Most people are familiar with the recipe for happiness espoused by Mr Micawber in Charles Dickens’ David Copperfield:
“Annual income twenty pounds, annual expenditure nineteen [pounds] nineteen [shillings] and six [pence], result happiness. Annual income twenty pounds, annual expenditure twenty pounds ought and six, result misery.”
The line between success and failure when saving for retirement is equally fine. Either you will have enough retirement savings to allow you to enjoy your chosen lifestyle until the day you die; or you will run out of money and be left to rely on family, friends, charity or the state to support you in your later years. With all the loss of dignity and independence that entails, I can hardly think of anything worse.
In one of the last articles he wrote, Jack Bogle set out the seven most important things he had learned about investing. Top of his list was that “the biggest risk facing investors is not short-term volatility but, rather, the risk of not earning a sufficient return on their capital as it accumulates.”

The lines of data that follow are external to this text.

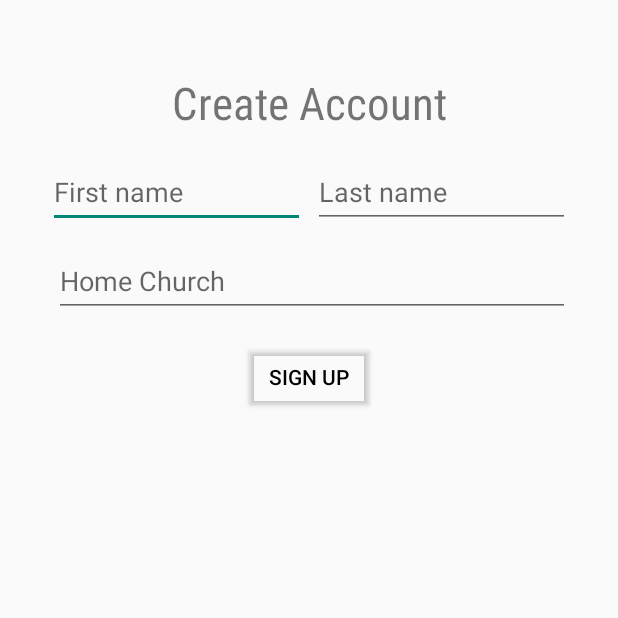
After one commit to jhonyboy47/Civitas-Dei, an Android app: the LoginActivity screen opened directly, with no data from a screen before it, on a phone screen of 412 x 824 dp, the top half of it. The commit adds this screen. Run offline under Robolectric (Android 15) with nearby library versions, the phone set to English and light mode, and no system bars.

Commit message:
Added splash screen and login page

```diff
--- a/app/build.gradle
+++ b/app/build.gradle
@@ -38,9 +38,6 @@ android {
     kotlinOptions {
         jvmTarget = '1.8'
     }
-    buildFeatures {
-        viewBinding true
-    }
 }
 
 dependencies {
--- a/app/src/main/AndroidManifest.xml
+++ b/app/src/main/AndroidManifest.xml
@@ -18,6 +18,11 @@
                 <category android:name="android.intent.category.LAUNCHER" />
             </intent-filter>
         </activity>
+        <activity android:name=".LoginActivity"
+            android:theme="@style/Theme.AppCompat.Light.NoActionBar"
+            >
+
+        </activity>
         <activity
             android:name=".MainActivity"
             android:label="@string/app_name">
--- /dev/null
+++ b/app/src/main/java/com/csci448/malagon/civitasdei/LoginActivity.kt
@@ -0,0 +1,36 @@
+package com.csci448.malagon.civitasdei
+
+import android.content.Intent
+import android.os.Bundle
+import android.util.Log
+import android.widget.Button
+import android.widget.EditText
+import android.widget.ImageView
+import android.widget.Toast
+import androidx.appcompat.app.AppCompatActivity
+import com.csci448.malagon.civitasdei.databinding.ActivityMainBinding
+import kotlinx.android.synthetic.main.fragment_login.*
+
+class LoginActivity: AppCompatActivity() {
+
+    override fun onCreate(savedInstanceState: Bundle?) {
+        super.onCreate(savedInstanceState)
+        setContentView(R.layout.fragment_login)
+
+        val firstNameText: EditText = findViewById(R.id.editTextFirstName)
+        val lastNameText: EditText = findViewById(R.id.editTextLastName)
+        val churchText: EditText = findViewById(R.id.editTextAttendingChurch)
+        val signUpButton: Button = findViewById(R.id.sign_up_button)
+        signUpButton.setOnClickListener {
+            if(firstNameText.text.isNotEmpty() && churchText.text.isNotEmpty() && lastNameText.text.isNotEmpty()){
+                val main = Intent(this,MainActivity::class.java)
+                startActivity(main)
+                overridePendingTransition(android.R.anim.fade_in, android.R.anim.fade_out)
+                finish()
+            }
+            else
+                Toast.makeText(this, "One or more fields must not be left blank!", Toast.LENGTH_LONG).show()
+        }
+    }
+
+}
--- a/app/src/main/java/com/csci448/malagon/civitasdei/SplashScreenActivity.kt
+++ b/app/src/main/java/com/csci448/malagon/civitasdei/SplashScreenActivity.kt
@@ -15,8 +15,8 @@ class SplashScreenActivity: AppCompatActivity() {
         image.alpha = 0f
 
         image.animate().setDuration(1500).alpha(1f).withEndAction {
-            val main = Intent(this,MainActivity::class.java)
-            startActivity(main)
+            val login = Intent(this,LoginActivity::class.java)
+            startActivity(login)
             overridePendingTransition(android.R.anim.fade_in, android.R.anim.fade_out)
             finish()
         }
--- a/app/src/main/java/com/csci448/malagon/civitasdei/ui/login/LoginFragment.kt
+++ /dev/null
@@ -1,4 +0,0 @@
-package com.csci448.malagon.civitasdei.ui.login
-
-class LoginFragment {
-}
--- /dev/null
+++ b/app/src/main/res/layout/fragment_login.xml
@@ -0,0 +1,79 @@
+<?xml version="1.0" encoding="utf-8"?>
+<androidx.constraintlayout.widget.ConstraintLayout
+    xmlns:android="http://schemas.android.com/apk/res/android"
+    xmlns:app="http://schemas.android.com/apk/res-auto"
+    xmlns:tools="http://schemas.android.com/tools"
+    android:layout_width="match_parent"
+    android:layout_height="match_parent">
+
+    <androidx.constraintlayout.widget.ConstraintLayout
+        android:layout_width="348dp"
+        android:layout_height="629dp"
+        android:layout_marginTop="4dp"
+        app:layout_constraintEnd_toEndOf="parent"
+        app:layout_constraintStart_toStartOf="parent"
+        app:layout_constraintTop_toTopOf="parent">
+
+        <EditText
+            android:id="@+id/editTextFirstName"
+            android:layout_width="171dp"
+            android:layout_height="48dp"
+            android:layout_marginTop="100dp"
+            android:ems="10"
+            android:inputType="textPersonName"
+            android:hint="First name"
+            app:layout_constraintStart_toStartOf="parent"
+            app:layout_constraintTop_toTopOf="parent" />
+
+        <EditText
+            android:id="@+id/editTextAttendingChurch"
+            android:layout_width="344dp"
+            android:layout_height="47dp"
+            android:layout_marginStart="4dp"
+            android:layout_marginTop="12dp"
+            android:ems="10"
+            android:inputType="textPersonName"
+            android:hint="Home Church"
+            app:layout_constraintStart_toStartOf="parent"
+            app:layout_constraintTop_toBottomOf="@+id/editTextFirstName" />
+
+        <EditText
+            android:id="@+id/editTextLastName"
+            android:layout_width="171dp"
+            android:layout_height="48dp"
+            android:layout_marginTop="100dp"
+            android:ems="10"
+            android:inputType="textPersonName"
+            android:hint="Last name"
+            app:layout_constraintEnd_toEndOf="parent"
+            app:layout_constraintTop_toTopOf="parent" />
+
+        <TextView
+            android:id="@+id/createAccountTitleTextView"
+            android:layout_width="200dp"
+            android:layout_height="40dp"
+            android:layout_marginTop="44dp"
+            android:fontFamily="sans-serif-condensed"
+            android:gravity="center"
+            android:text="Create Account"
+            android:textSize="30sp"
+            app:layout_constraintEnd_toEndOf="parent"
+            app:layout_constraintHorizontal_bias="0.501"
+            app:layout_constraintStart_toStartOf="parent"
+            app:layout_constraintTop_toTopOf="parent" />
+
+        <Button
+            android:id="@+id/sign_up_button"
+            android:layout_width="wrap_content"
+            android:layout_height="wrap_content"
+            android:layout_marginTop="16dp"
+            android:backgroundTint="@android:color/transparent"
+            android:text="Sign Up"
+            android:textColor="#000000"
+            app:layout_constraintEnd_toEndOf="parent"
+            app:layout_constraintHorizontal_bias="0.501"
+            app:layout_constraintStart_toStartOf="parent"
+            app:layout_constraintTop_toBottomOf="@+id/editTextAttendingChurch" />
+    </androidx.constraintlayout.widget.ConstraintLayout>
+
+</androidx.constraintlayout.widget.ConstraintLayout>
--- a/app/src/main/res/navigation/mobile_navigation.xml
+++ b/app/src/main/res/navigation/mobile_navigation.xml
@@ -3,7 +3,7 @@
     xmlns:app="http://schemas.android.com/apk/res-auto"
     xmlns:tools="http://schemas.android.com/tools"
     android:id="@+id/mobile_navigation"
-    app:startDestination="@+id/navigation_home">
+    app:startDestination="@id/navigation_home">
 
     <fragment
         android:id="@+id/navigation_home"
@@ -85,4 +85,12 @@
             app:destination="@id/navigation_home"
             app:enterAnim="@anim/fragment_open_exit" />
     </fragment>
+    <fragment
+        android:id="@+id/loginFragment"
+        android:name="com.csci448.malagon.civitasdei.ui.login.LoginFragment"
+        android:label="LoginFragment" >
+        <action
+            android:id="@+id/action_loginFragment_to_navigation_home"
+            app:destination="@id/navigation_home" />
+    </fragment>
 </navigation>
```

There’s no escaping the fact that equity investing involves risk. It’s natural for people to feel uncomfortable about it. But if you want to build sufficient wealth to ensure you won’t run out of money, even if you live to 100 or beyond, it’s a risk you have to take.
Daniel Crosby puts it beautifully in his book, The Behavioral Investor:
“Think about the most meaningful thing you have ever done. I would wager that it took a measure of risk, uncertainty and hard work to achieve. In this, as with all risk, comes a valuable lesson: to strive for certainty is to doom oneself to mediocrity. Nothing is less safe than playing it safe and nothing guarantees loss like trying to avoid it.
“The irony of obsessive loss aversion is that our worst fears become realised in our attempts to manage them.”
This imperative to invest, to find a way of embracing uncertainty and a reasonable level of risk, is the subject of the second video in our series, Jack Bogle’s All-Weather Investing Guide. Please do share these videos if you find them helpful.
If you missed Part 1 of this series, here it is: